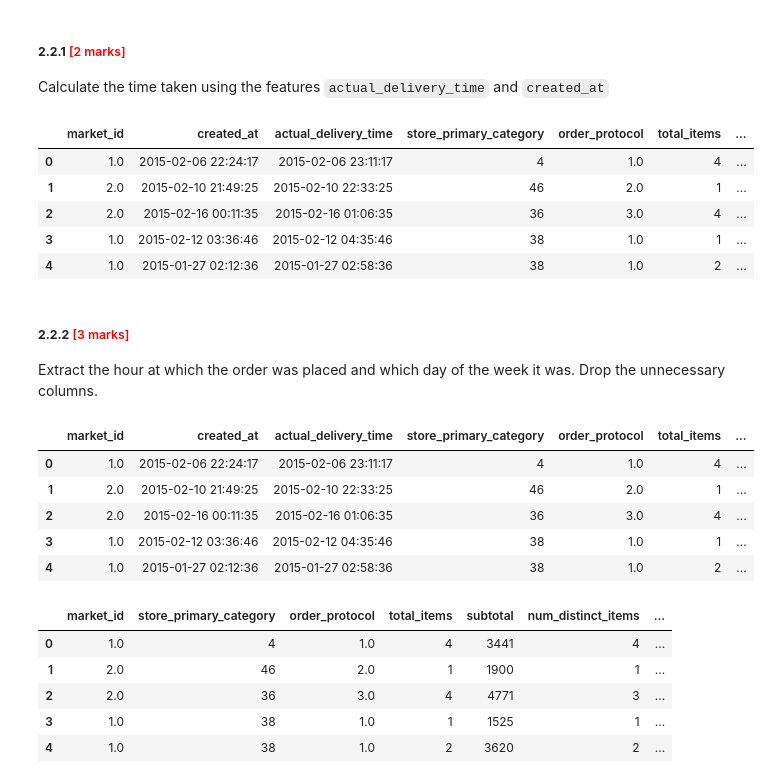
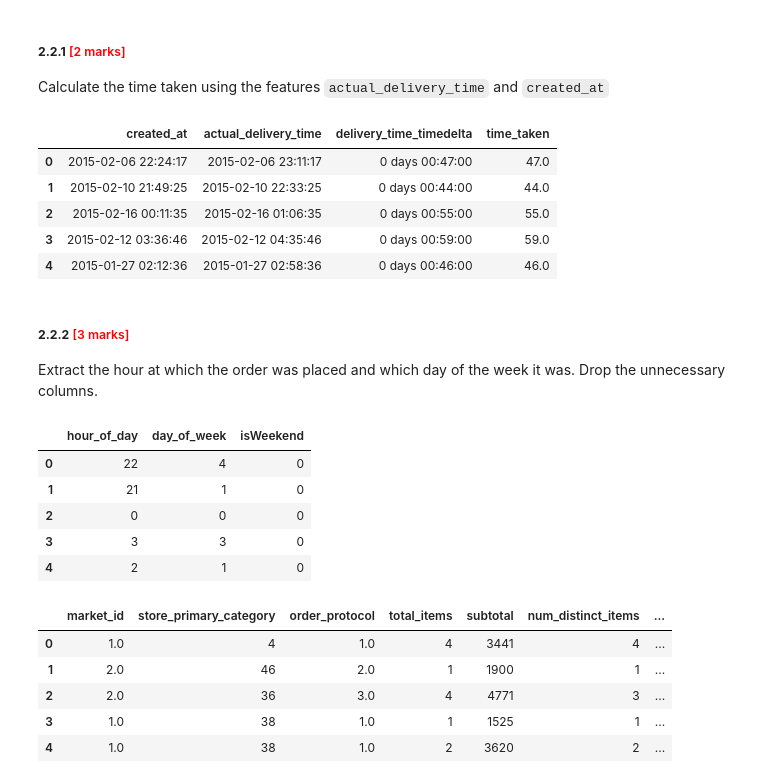
Before and after one commit to jagdsh/LR_Delivery_Time_Estimation, a Jupyter notebook: LR_Delivery_Time_Estimation_Starter_Jagdsh_Chand.ipynb, the cells around one changed output. Saved outputs shown, nothing was run; the diff lists cells and outputs as text; code cells hidden in the pictures.

```diff
--- a/LR_Delivery_Time_Estimation_Starter_Jagdsh_Chand.ipynb
+++ b/LR_Delivery_Time_Estimation_Starter_Jagdsh_Chand.ipynb
@@ -145,16 +163,16 @@ Calculate the time taken using the features `actual_delivery_time` and `created_
 # %%
 # Calculate time taken in minutes
 porter['delivery_time_timedelta'] = porter['actual_delivery_time'] - porter['created_at']
 porter['time_taken'] = porter['delivery_time_timedelta'].dt.total_seconds() / 60
 
-porter.head()
+porter[['created_at', 'actual_delivery_time', 'delivery_time_timedelta', 'time_taken']].head()
 # %% [output]
-|  | market_id | created_at | actual_delivery_time | store_primary_category | order_protocol | total_items | ... |
-| 0 | 1.0 | 2015-02-06 22:24:17 | 2015-02-06 23:11:17 | 4 | 1.0 | 4 | ... |
-| 1 | 2.0 | 2015-02-10 21:49:25 | 2015-02-10 22:33:25 | 46 | 2.0 | 1 | ... |
-| 2 | 2.0 | 2015-02-16 00:11:35 | 2015-02-16 01:06:35 | 36 | 3.0 | 4 | ... |
-| 3 | 1.0 | 2015-02-12 03:36:46 | 2015-02-12 04:35:46 | 38 | 1.0 | 1 | ... |
-| 4 | 1.0 | 2015-01-27 02:12:36 | 2015-01-27 02:58:36 | 38 | 1.0 | 2 | ... |
+|  | created_at | actual_delivery_time | delivery_time_timedelta | time_taken |
+| 0 | 2015-02-06 22:24:17 | 2015-02-06 23:11:17 | 0 days 00:47:00 | 47.0 |
+| 1 | 2015-02-10 21:49:25 | 2015-02-10 22:33:25 | 0 days 00:44:00 | 44.0 |
+| 2 | 2015-02-16 00:11:35 | 2015-02-16 01:06:35 | 0 days 00:55:00 | 55.0 |
+| 3 | 2015-02-12 03:36:46 | 2015-02-12 04:35:46 | 0 days 00:59:00 | 59.0 |
+| 4 | 2015-01-27 02:12:36 | 2015-01-27 02:58:36 | 0 days 00:46:00 | 46.0 |
 # %% [markdown]
 ##### **2.2.2** <font color = red>[3 marks]</font> <br>
 Extract the hour at which the order was placed and which day of the week it was. Drop the unnecessary columns.
@@ -185,14 +203,14 @@ porter_time['isWeekend'] = porter_time['day_of_week'].apply(lambda x: 1 if x >=
 #     include_lowest=True # Ensures the very first value (0) is included
 # )
 
-porter_time.head()
+porter_time[['hour_of_day', 'day_of_week', 'isWeekend']].head()
 # %% [output]
-|  | market_id | created_at | actual_delivery_time | store_primary_category | order_protocol | total_items | ... |
-| 0 | 1.0 | 2015-02-06 22:24:17 | 2015-02-06 23:11:17 | 4 | 1.0 | 4 | ... |
-| 1 | 2.0 | 2015-02-10 21:49:25 | 2015-02-10 22:33:25 | 46 | 2.0 | 1 | ... |
-| 2 | 2.0 | 2015-02-16 00:11:35 | 2015-02-16 01:06:35 | 36 | 3.0 | 4 | ... |
-| 3 | 1.0 | 2015-02-12 03:36:46 | 2015-02-12 04:35:46 | 38 | 1.0 | 1 | ... |
-| 4 | 1.0 | 2015-01-27 02:12:36 | 2015-01-27 02:58:36 | 38 | 1.0 | 2 | ... |
+|  | hour_of_day | day_of_week | isWeekend |
+| 0 | 22 | 4 | 0 |
+| 1 | 21 | 1 | 0 |
+| 2 | 0 | 0 | 0 |
+| 3 | 3 | 3 | 0 |
+| 4 | 2 | 1 | 0 |
 # %%
 # Drop unnecessary columns
 porter_time.drop(['created_at', 'actual_delivery_time', 'day_of_week', 'delivery_time_timedelta'], axis=1, inplace=True)
```
Also changed, not shown: parts of 16 cells of this notebook, 4 other files.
- - - - -
• _TASK GOAL_:
Retype the whole listing, keeping every line identical and omitting all pictures.

• _RESULT_:
Before and after one commit to jagdsh/LR_Delivery_Time_Estimation, a Jupyter notebook: LR_Delivery_Time_Estimation_Starter_Jagdsh_Chand.ipynb, the cells around one changed output. Saved outputs shown, nothing was run; the diff lists cells and outputs as text; code cells hidden in the pictures.

```diff
--- a/LR_Delivery_Time_Estimation_Starter_Jagdsh_Chand.ipynb
+++ b/LR_Delivery_Time_Estimation_Starter_Jagdsh_Chand.ipynb
@@ -145,16 +163,16 @@ Calculate the time taken using the features `actual_delivery_time` and `created_
 # %%
 # Calculate time taken in minutes
 porter['delivery_time_timedelta'] = porter['actual_delivery_time'] - porter['created_at']
 porter['time_taken'] = porter['delivery_time_timedelta'].dt.total_seconds() / 60
 
-porter.head()
+porter[['created_at', 'actual_delivery_time', 'delivery_time_timedelta', 'time_taken']].head()
 # %% [output]
-|  | market_id | created_at | actual_delivery_time | store_primary_category | order_protocol | total_items | ... |
-| 0 | 1.0 | 2015-02-06 22:24:17 | 2015-02-06 23:11:17 | 4 | 1.0 | 4 | ... |
-| 1 | 2.0 | 2015-02-10 21:49:25 | 2015-02-10 22:33:25 | 46 | 2.0 | 1 | ... |
-| 2 | 2.0 | 2015-02-16 00:11:35 | 2015-02-16 01:06:35 | 36 | 3.0 | 4 | ... |
-| 3 | 1.0 | 2015-02-12 03:36:46 | 2015-02-12 04:35:46 | 38 | 1.0 | 1 | ... |
-| 4 | 1.0 | 2015-01-27 02:12:36 | 2015-01-27 02:58:36 | 38 | 1.0 | 2 | ... |
+|  | created_at | actual_delivery_time | delivery_time_timedelta | time_taken |
+| 0 | 2015-02-06 22:24:17 | 2015-02-06 23:11:17 | 0 days 00:47:00 | 47.0 |
+| 1 | 2015-02-10 21:49:25 | 2015-02-10 22:33:25 | 0 days 00:44:00 | 44.0 |
+| 2 | 2015-02-16 00:11:35 | 2015-02-16 01:06:35 | 0 days 00:55:00 | 55.0 |
+| 3 | 2015-02-12 03:36:46 | 2015-02-12 04:35:46 | 0 days 00:59:00 | 59.0 |
+| 4 | 2015-01-27 02:12:36 | 2015-01-27 02:58:36 | 0 days 00:46:00 | 46.0 |
 # %% [markdown]
 ##### **2.2.2** <font color = red>[3 marks]</font> <br>
 Extract the hour at which the order was placed and which day of the week it was. Drop the unnecessary columns.
@@ -185,14 +203,14 @@ porter_time['isWeekend'] = porter_time['day_of_week'].apply(lambda x: 1 if x >=
 #     include_lowest=True # Ensures the very first value (0) is included
 # )
 
-porter_time.head()
+porter_time[['hour_of_day', 'day_of_week', 'isWeekend']].head()
 # %% [output]
-|  | market_id | created_at | actual_delivery_time | store_primary_category | order_protocol | total_items | ... |
-| 0 | 1.0 | 2015-02-06 22:24:17 | 2015-02-06 23:11:17 | 4 | 1.0 | 4 | ... |
-| 1 | 2.0 | 2015-02-10 21:49:25 | 2015-02-10 22:33:25 | 46 | 2.0 | 1 | ... |
-| 2 | 2.0 | 2015-02-16 00:11:35 | 2015-02-16 01:06:35 | 36 | 3.0 | 4 | ... |
-| 3 | 1.0 | 2015-02-12 03:36:46 | 2015-02-12 04:35:46 | 38 | 1.0 | 1 | ... |
-| 4 | 1.0 | 2015-01-27 02:12:36 | 2015-01-27 02:58:36 | 38 | 1.0 | 2 | ... |
+|  | hour_of_day | day_of_week | isWeekend |
+| 0 | 22 | 4 | 0 |
+| 1 | 21 | 1 | 0 |
+| 2 | 0 | 0 | 0 |
+| 3 | 3 | 3 | 0 |
+| 4 | 2 | 1 | 0 |
 # %%
 # Drop unnecessary columns
 porter_time.drop(['created_at', 'actual_delivery_time', 'day_of_week', 'delivery_time_timedelta'], axis=1, inplace=True)
```
Also changed, not shown: parts of 16 cells of this notebook, 4 other files.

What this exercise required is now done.